Note that it’s typical for rifampin and rifapentine to cause your urine to turn orange.

If your treatment involves isoniazid, you may experience peripheral neuropathy, especially if you’re an older adult. To prevent this, a doctor may ask you to take vitamin B6.

Although anyone can get TB, treating certain groups can be more challenging. Let’s discuss special considerations for the treatment of TB in some of these groups.

Pregnant people

If you’re pregnant, untreated TB presents a risk to you and your baby. You should begin treatment immediately if you have active TB.

If you’re pregnant and have latent TB, you can usually delay treatment until 2 to 3 months after delivery. But if you’ve had recent contact with someone with active TB or have other risk factors, you should begin treatment as soon as possible.

You should not take the following TB drugs during pregnancy:

  • streptomycin
  • kanamycin
  • amikacin
  • capreomycin
  • fluoroquinolones


Babies and young children are at risk of developing life threatening forms of TB. It’s important to follow appropriate treatment protocols to prevent these complications.

The CDC recommends treatment of latent TB infections with once-weekly isoniazid-rifapentine for 12 weeks.

Doctors usually treat active TB infections in kids with the same antibiotics used in adults. But the CDC does not recommend the 4-month rifapentine-moxifloxacin regimen for children who are younger than 12 years old or weigh less than 88 pounds.

If children are in constant close contact with someone with TB, like a parent or guardian, they may benefit from the bacillus Calmette-Guérin (BCG) vaccine. Doctors don’t usually recommend the BCG vaccine in the United States, but it’s more common in regions where TB is more prevalent.

People with HIV

Although treating TB in people with HIV is similar to those without this condition, there are some key differences.

If you have HIV and TB (whether latent or active), the CDC recommends the following 6-month regimen:

  • Intensive phase: 2 months; isoniazid with rifamycin, pyrazinamide, and ethambutol
  • Continuation phase: 4 months; isoniazid with rifamycin

The CDC also recommends taking antiretroviral HIV therapy during the TB treatment, rather than delaying it until the end.

Although TB can be fatal, effective antibiotic treatment can cure this infection. Depending on the type of your infection and the recommended regimen, your treatment can take from 3 to 9 months.

Whether you have latent or active TB, complete the treatment regimen your doctor prescribes. TB drugs can cause some potentially serious side effects. Be sure to report any unusual symptoms to your doctor right away.
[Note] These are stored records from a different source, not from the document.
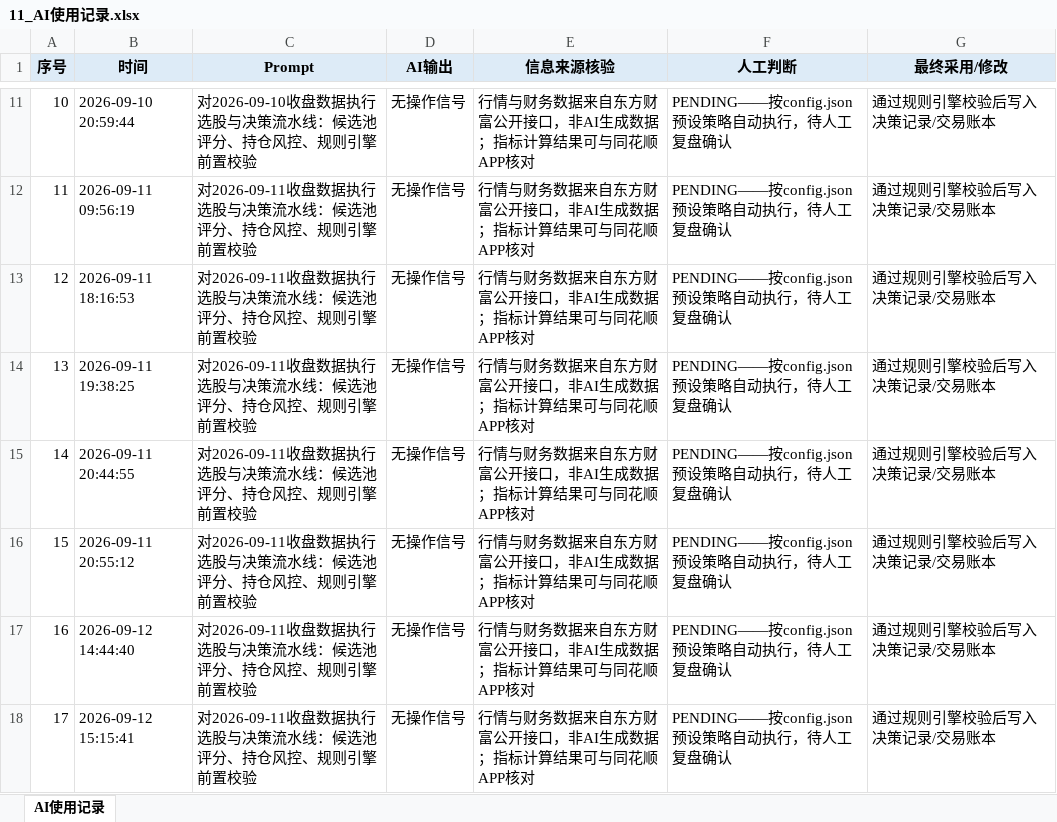
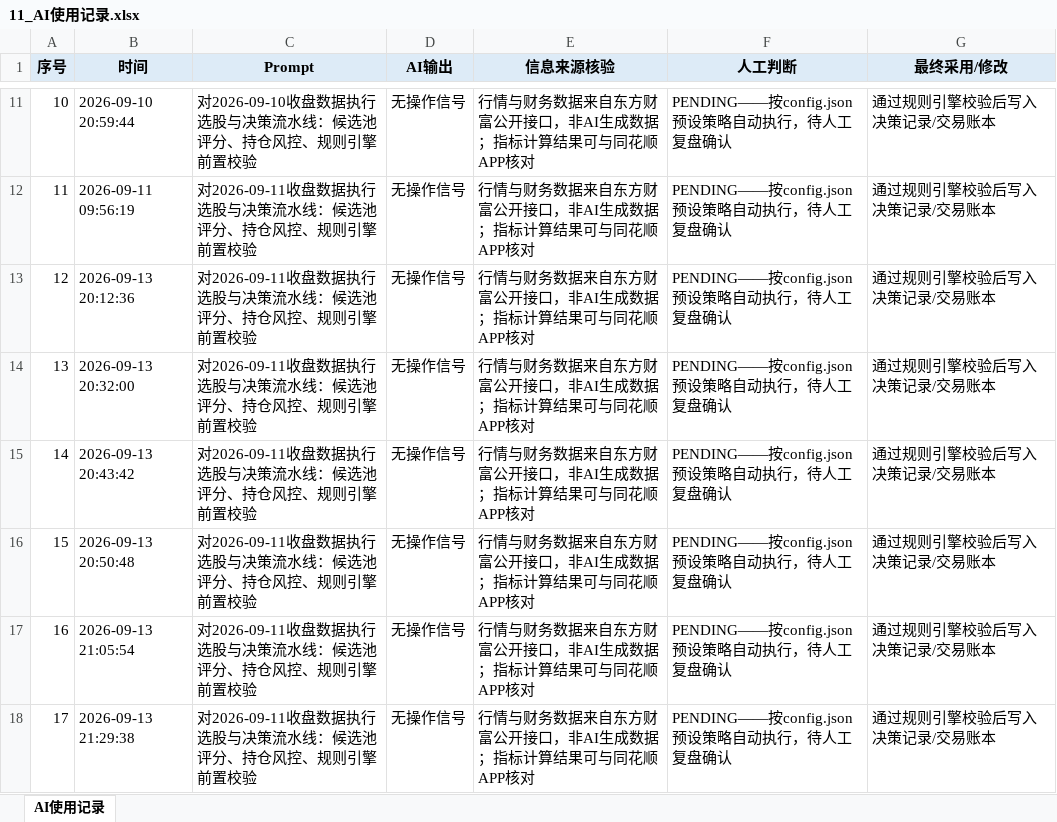
Before and after one commit to Albertdev12/pbl-workflow, an Excel workbook: outputs/11_AI使用记录.xlsx, sheet AI使用记录, drawn as a sheet; only a part is shown, gaps mark what is left out; values as stored, in another font and other column widths than the file's, no borders; the diff names each change by its address in the sheet, - before the commit and + after, or states it on an @@ line.

Commit message:
同步 outputs/11_AI使用记录.xlsx（2026-09-13 修正数据源后重建）

```diff
--- a/outputs/11_AI使用记录.xlsx (sheet AI使用记录)
+++ b/outputs/11_AI使用记录.xlsx (sheet AI使用记录)
-B13 (时间): 2026-09-11 18:16:53
+B13 (时间): 2026-09-13 20:12:36
-B14 (时间): 2026-09-11 19:38:25
+B14 (时间): 2026-09-13 20:32:00
-B15 (时间): 2026-09-11 20:44:55
+B15 (时间): 2026-09-13 20:43:42
-B16 (时间): 2026-09-11 20:55:12
+B16 (时间): 2026-09-13 20:50:48
-B17 (时间): 2026-09-12 14:44:40
+B17 (时间): 2026-09-13 21:05:54
-B18 (时间): 2026-09-12 15:15:41
+B18 (时间): 2026-09-13 21:29:38
```
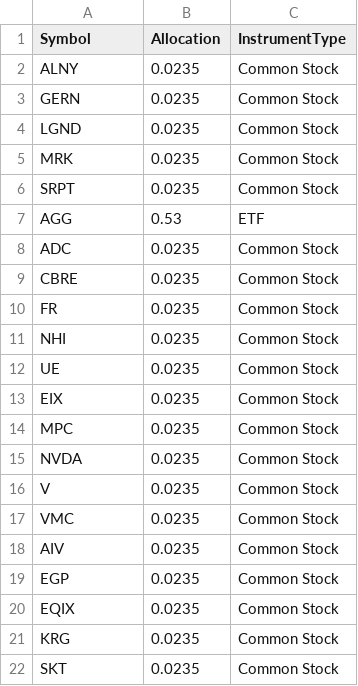
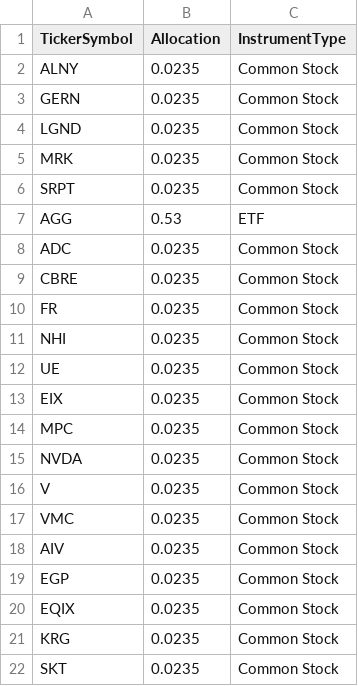
Before and after one commit to ussp/VQResources, a CSV file: ImportSampleWithAllocation.csv, drawn as a sheet.

Commit message:
Update ImportSampleWithAllocation.csv
changed variable name

```diff
--- a/ImportSampleWithAllocation.csv
+++ b/ImportSampleWithAllocation.csv
@@ -1,2 +1,2 @@
-Symbol,Allocation,InstrumentType
+TickerSymbol,Allocation,InstrumentType
 ALNY,0.0235,Common Stock
```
Although TB treatment is generally similar for everyone, pregnant people, children, and those with HIV may need certain modifications.